-- Work instruction --
Nothing in the entries may change when you repeat them, and no images may appear.

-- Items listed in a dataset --
--*--

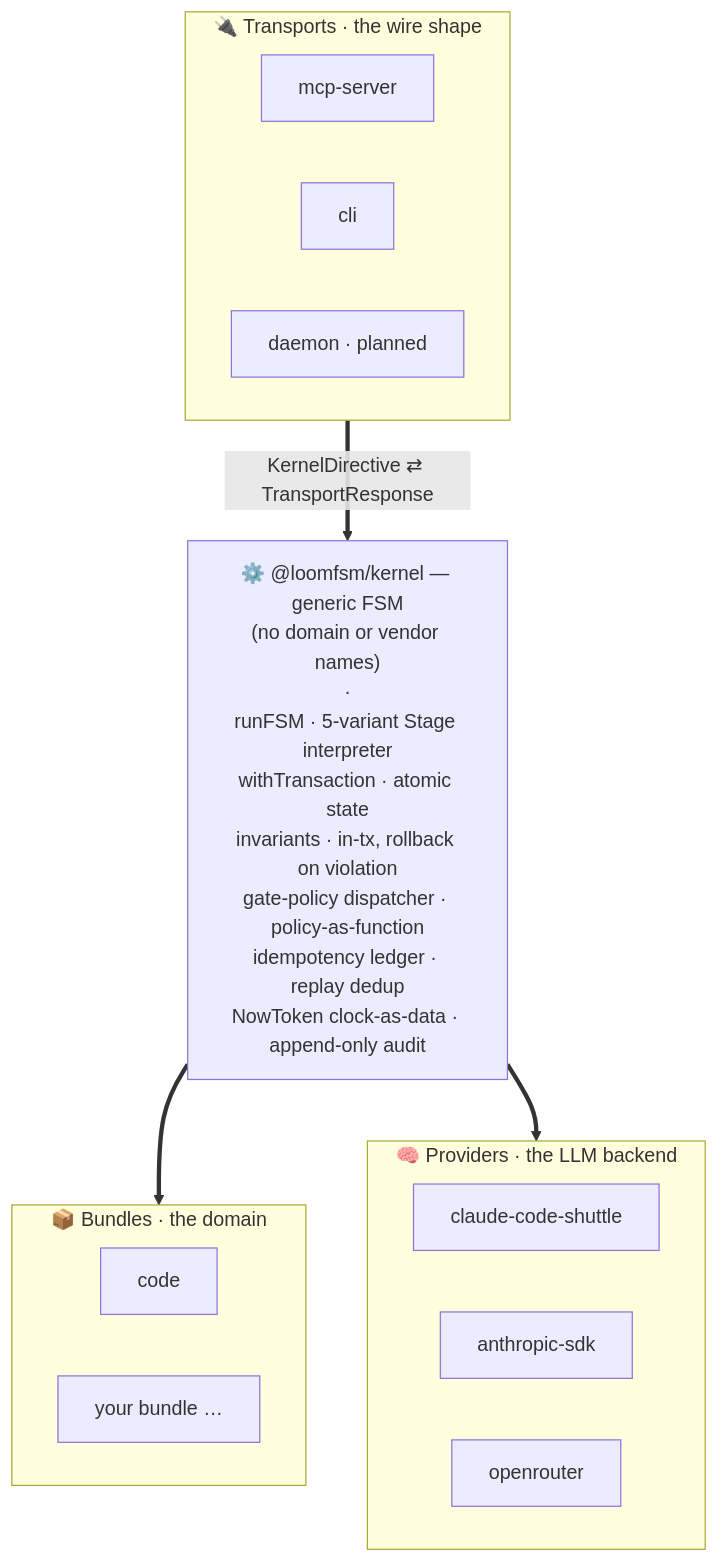
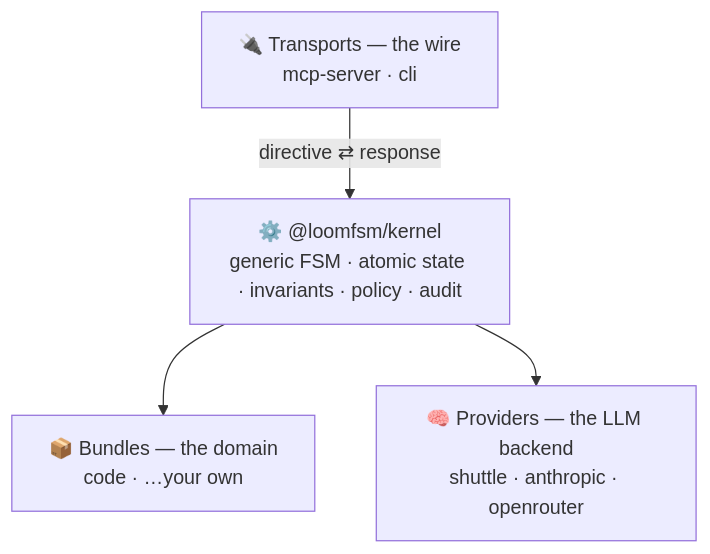
The second of 2 diagrams in README.md (teaarte/loom), drawn with Mermaid before and after one commit. The commit also changed other lines of this file, not shown here.

Commit message:
docs(readme): simplify diagrams — compact phase strip + clean 4-box architecture
Shrink the task flow to a single-row phase strip (gates moved to the caption),
and reduce the architecture diagram to four readable boxes (transports, kernel,
bundles, providers) instead of one overloaded kernel node with nested subgraphs.

````diff
--- a/README.md
+++ b/README.md
@@ -154,28 +150,10 @@
 ```mermaid
 flowchart TB
-    subgraph Transports["🔌 Transports · the wire shape"]
-        direction LR
-        MCP["mcp-server"]
-        CLI["cli"]
-        DMN["daemon · planned"]
-    end
-
-    KERNEL["⚙️ @loomfsm/kernel — generic FSM<br/>(no domain or vendor names)<br/>·<br/>runFSM · 5-variant Stage interpreter<br/>withTransaction · atomic state<br/>invariants · in-tx, rollback on violation<br/>gate-policy dispatcher · policy-as-function<br/>idempotency ledger · replay dedup<br/>NowToken clock-as-data · append-only audit"]
-
-    subgraph Bundles["📦 Bundles · the domain"]
-        direction LR
-        CODE["code"]
-        YOURS["your bundle …"]
-    end
-
-    subgraph Providers["🧠 Providers · the LLM backend"]
-        direction LR
-        SH["claude-code-shuttle"]
-        AN["anthropic-sdk"]
-        OR["openrouter"]
-    end
-
-    Transports ==>|"KernelDirective ⇄ TransportResponse"| KERNEL
-    KERNEL ==> Bundles
-    KERNEL ==> Providers
+    T["🔌 Transports — the wire<br/>mcp-server · cli"]
+    K["⚙️ @loomfsm/kernel<br/>generic FSM · atomic state · invariants · policy · audit"]
+    B["📦 Bundles — the domain<br/>code · …your own"]
+    P["🧠 Providers — the LLM backend<br/>shuttle · anthropic · openrouter"]
+    T -->|"directive ⇄ response"| K
+    K --> B
+    K --> P
 ```
````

--*--

-- Exercise solution --
The second of 2 diagrams in README.md (teaarte/loom), drawn with Mermaid before and after one commit. The commit also changed other lines of this file, not shown here.

Commit message:
docs(readme): simplify diagrams — compact phase strip + clean 4-box architecture
Shrink the task flow to a single-row phase strip (gates moved to the caption),
and reduce the architecture diagram to four readable boxes (transports, kernel,
bundles, providers) instead of one overloaded kernel node with nested subgraphs.

````diff
--- a/README.md
+++ b/README.md
@@ -154,28 +150,10 @@
 ```mermaid
 flowchart TB
-    subgraph Transports["🔌 Transports · the wire shape"]
-        direction LR
-        MCP["mcp-server"]
-        CLI["cli"]
-        DMN["daemon · planned"]
-    end
-
-    KERNEL["⚙️ @loomfsm/kernel — generic FSM<br/>(no domain or vendor names)<br/>·<br/>runFSM · 5-variant Stage interpreter<br/>withTransaction · atomic state<br/>invariants · in-tx, rollback on violation<br/>gate-policy dispatcher · policy-as-function<br/>idempotency ledger · replay dedup<br/>NowToken clock-as-data · append-only audit"]
-
-    subgraph Bundles["📦 Bundles · the domain"]
-        direction LR
-        CODE["code"]
-        YOURS["your bundle …"]
-    end
-
-    subgraph Providers["🧠 Providers · the LLM backend"]
-        direction LR
-        SH["claude-code-shuttle"]
-        AN["anthropic-sdk"]
-        OR["openrouter"]
-    end
-
-    Transports ==>|"KernelDirective ⇄ TransportResponse"| KERNEL
-    KERNEL ==> Bundles
-    KERNEL ==> Providers
+    T["🔌 Transports — the wire<br/>mcp-server · cli"]
+    K["⚙️ @loomfsm/kernel<br/>generic FSM · atomic state · invariants · policy · audit"]
+    B["📦 Bundles — the domain<br/>code · …your own"]
+    P["🧠 Providers — the LLM backend<br/>shuttle · anthropic · openrouter"]
+    T -->|"directive ⇄ response"| K
+    K --> B
+    K --> P
 ```
````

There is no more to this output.